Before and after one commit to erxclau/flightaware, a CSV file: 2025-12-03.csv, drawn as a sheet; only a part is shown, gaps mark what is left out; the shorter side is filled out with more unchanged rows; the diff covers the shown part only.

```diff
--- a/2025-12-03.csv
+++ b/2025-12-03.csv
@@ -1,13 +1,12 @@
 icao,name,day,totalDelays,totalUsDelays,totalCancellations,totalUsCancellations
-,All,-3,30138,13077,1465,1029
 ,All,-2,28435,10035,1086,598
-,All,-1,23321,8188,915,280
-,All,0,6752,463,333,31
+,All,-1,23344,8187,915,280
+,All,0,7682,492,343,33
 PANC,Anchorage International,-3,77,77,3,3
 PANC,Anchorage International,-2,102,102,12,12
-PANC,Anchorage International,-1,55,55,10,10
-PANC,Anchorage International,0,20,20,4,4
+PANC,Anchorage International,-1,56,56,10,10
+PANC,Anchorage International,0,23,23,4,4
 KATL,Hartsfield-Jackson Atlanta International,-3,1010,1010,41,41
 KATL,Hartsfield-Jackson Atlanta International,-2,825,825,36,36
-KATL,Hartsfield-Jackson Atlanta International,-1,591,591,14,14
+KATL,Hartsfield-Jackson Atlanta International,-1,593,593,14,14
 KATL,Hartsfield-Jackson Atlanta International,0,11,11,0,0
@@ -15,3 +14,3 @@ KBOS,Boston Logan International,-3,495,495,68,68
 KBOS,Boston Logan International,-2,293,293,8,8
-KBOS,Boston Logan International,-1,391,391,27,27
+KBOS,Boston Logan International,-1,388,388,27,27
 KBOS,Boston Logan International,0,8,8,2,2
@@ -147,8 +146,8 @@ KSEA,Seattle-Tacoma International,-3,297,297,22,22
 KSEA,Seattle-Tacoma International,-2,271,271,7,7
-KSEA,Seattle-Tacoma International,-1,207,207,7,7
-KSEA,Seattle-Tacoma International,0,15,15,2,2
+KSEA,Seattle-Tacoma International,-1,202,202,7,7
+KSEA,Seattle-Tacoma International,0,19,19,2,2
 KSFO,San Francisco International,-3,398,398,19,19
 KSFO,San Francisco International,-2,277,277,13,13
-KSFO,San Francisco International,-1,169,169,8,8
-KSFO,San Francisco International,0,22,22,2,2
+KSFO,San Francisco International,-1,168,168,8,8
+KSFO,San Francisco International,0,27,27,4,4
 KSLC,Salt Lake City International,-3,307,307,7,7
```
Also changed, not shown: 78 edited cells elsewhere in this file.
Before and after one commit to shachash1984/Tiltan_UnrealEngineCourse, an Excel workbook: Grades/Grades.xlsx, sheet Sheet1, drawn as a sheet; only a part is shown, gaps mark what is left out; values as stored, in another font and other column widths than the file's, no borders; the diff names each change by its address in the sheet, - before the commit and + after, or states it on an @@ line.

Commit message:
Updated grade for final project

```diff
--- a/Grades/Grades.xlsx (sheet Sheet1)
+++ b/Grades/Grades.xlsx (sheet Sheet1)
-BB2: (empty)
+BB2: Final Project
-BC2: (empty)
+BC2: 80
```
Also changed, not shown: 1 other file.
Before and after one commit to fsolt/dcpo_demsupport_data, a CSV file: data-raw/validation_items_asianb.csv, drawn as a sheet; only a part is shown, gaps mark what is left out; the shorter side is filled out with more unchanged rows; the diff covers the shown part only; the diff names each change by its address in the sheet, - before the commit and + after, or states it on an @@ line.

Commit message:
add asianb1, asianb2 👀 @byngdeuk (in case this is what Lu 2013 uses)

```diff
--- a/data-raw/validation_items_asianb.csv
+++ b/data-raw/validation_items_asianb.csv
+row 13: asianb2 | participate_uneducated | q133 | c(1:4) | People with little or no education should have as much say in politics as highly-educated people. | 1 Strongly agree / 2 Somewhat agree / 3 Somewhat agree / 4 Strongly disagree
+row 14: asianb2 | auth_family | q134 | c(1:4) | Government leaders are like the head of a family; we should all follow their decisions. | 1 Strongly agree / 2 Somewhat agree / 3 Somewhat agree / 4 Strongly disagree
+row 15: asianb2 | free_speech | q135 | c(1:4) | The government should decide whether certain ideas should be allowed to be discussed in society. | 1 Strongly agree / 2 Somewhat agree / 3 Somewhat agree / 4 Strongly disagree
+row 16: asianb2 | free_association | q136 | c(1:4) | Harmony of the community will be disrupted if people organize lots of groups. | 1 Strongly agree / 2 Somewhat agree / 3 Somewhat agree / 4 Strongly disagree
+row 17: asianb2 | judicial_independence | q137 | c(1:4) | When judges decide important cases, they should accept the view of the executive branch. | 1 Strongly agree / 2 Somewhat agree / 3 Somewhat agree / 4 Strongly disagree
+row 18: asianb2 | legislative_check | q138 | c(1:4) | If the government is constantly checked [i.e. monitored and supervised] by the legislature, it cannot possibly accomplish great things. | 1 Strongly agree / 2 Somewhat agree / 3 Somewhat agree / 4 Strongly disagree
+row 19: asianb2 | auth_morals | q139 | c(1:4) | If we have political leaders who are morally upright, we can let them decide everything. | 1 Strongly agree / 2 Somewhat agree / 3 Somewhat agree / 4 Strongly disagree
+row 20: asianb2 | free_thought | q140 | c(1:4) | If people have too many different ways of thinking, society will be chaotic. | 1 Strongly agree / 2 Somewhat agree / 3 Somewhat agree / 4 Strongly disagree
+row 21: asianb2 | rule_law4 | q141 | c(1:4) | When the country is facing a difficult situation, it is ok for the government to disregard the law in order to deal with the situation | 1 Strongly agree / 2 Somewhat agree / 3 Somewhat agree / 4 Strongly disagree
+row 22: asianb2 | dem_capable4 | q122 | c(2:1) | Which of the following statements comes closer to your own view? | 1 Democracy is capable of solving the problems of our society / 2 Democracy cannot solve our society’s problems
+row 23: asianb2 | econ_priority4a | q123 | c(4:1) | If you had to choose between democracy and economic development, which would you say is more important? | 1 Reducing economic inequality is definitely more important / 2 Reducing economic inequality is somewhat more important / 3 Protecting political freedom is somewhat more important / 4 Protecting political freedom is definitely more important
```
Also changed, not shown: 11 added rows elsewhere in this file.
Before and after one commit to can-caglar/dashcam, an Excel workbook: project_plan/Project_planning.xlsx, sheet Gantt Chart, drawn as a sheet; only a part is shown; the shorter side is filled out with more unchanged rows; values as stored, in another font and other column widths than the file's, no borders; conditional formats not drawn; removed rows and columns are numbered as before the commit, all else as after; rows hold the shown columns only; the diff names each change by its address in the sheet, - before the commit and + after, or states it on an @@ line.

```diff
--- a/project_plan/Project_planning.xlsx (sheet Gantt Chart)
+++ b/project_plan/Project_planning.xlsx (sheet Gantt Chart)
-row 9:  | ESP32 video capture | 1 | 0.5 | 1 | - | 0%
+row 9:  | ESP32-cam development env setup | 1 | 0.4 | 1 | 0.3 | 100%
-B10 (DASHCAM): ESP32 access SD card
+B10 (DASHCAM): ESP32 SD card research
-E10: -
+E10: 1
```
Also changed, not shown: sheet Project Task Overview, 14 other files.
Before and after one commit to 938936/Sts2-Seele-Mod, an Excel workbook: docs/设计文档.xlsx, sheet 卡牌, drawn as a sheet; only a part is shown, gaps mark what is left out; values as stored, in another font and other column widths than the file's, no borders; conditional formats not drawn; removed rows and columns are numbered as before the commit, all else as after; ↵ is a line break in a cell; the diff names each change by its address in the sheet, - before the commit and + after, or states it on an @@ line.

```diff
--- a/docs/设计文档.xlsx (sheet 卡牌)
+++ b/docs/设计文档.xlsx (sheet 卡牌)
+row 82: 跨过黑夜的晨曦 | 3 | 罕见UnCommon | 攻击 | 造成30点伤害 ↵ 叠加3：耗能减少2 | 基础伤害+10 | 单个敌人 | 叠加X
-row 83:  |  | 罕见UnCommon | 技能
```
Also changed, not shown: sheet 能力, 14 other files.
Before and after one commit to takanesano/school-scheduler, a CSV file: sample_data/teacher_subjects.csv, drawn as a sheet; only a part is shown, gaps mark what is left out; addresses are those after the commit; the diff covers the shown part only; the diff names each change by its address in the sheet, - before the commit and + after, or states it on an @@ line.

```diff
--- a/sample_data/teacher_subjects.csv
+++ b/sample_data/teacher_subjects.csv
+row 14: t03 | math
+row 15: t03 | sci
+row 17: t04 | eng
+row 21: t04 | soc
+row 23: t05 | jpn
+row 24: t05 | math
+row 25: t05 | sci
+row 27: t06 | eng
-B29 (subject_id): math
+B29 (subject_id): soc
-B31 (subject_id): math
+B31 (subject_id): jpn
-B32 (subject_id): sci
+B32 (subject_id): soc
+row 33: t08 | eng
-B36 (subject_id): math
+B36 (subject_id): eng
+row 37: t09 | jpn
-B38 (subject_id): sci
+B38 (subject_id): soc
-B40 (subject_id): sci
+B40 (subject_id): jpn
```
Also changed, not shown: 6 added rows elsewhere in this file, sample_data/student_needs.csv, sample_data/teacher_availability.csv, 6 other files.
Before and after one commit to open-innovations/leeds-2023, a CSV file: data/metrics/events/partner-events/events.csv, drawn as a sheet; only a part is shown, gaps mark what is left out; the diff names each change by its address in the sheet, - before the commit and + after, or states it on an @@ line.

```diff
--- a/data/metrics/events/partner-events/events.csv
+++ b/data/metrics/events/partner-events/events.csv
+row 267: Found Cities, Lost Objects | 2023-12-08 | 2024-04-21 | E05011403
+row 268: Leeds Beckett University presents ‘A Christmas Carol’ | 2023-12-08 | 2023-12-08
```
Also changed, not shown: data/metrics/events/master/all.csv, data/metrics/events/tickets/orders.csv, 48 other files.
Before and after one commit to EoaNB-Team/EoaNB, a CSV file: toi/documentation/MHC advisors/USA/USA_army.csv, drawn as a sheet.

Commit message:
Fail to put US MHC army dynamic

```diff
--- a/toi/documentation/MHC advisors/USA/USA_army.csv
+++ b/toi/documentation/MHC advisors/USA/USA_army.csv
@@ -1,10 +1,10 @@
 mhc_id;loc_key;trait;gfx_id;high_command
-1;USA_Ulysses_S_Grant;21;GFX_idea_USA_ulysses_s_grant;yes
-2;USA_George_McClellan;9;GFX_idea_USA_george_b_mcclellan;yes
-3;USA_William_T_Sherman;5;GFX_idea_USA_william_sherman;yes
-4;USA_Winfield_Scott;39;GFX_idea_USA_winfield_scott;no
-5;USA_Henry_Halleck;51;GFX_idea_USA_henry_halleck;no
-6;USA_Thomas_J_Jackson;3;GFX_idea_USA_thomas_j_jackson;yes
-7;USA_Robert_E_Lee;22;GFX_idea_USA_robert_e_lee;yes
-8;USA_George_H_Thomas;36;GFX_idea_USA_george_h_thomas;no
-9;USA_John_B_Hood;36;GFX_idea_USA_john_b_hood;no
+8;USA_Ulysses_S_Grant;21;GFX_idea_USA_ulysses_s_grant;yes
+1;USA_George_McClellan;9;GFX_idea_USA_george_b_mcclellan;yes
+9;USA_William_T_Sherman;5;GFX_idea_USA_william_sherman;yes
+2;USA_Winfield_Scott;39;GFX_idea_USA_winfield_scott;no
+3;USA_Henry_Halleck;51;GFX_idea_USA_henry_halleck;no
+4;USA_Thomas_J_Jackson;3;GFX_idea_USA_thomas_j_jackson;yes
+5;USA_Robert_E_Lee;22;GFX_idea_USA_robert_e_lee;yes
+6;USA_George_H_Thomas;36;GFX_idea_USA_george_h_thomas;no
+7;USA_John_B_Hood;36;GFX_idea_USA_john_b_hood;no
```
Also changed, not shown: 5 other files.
----------------
Scan the entries above for the string "Logan" and copy each line containing it.

* _Task answer_
@@ -15,3 +14,3 @@ KBOS,Boston Logan International,-3,495,495,68,68
 KBOS,Boston Logan International,-2,293,293,8,8
-KBOS,Boston Logan International,-1,391,391,27,27
+KBOS,Boston Logan International,-1,388,388,27,27
 KBOS,Boston Logan International,0,8,8,2,2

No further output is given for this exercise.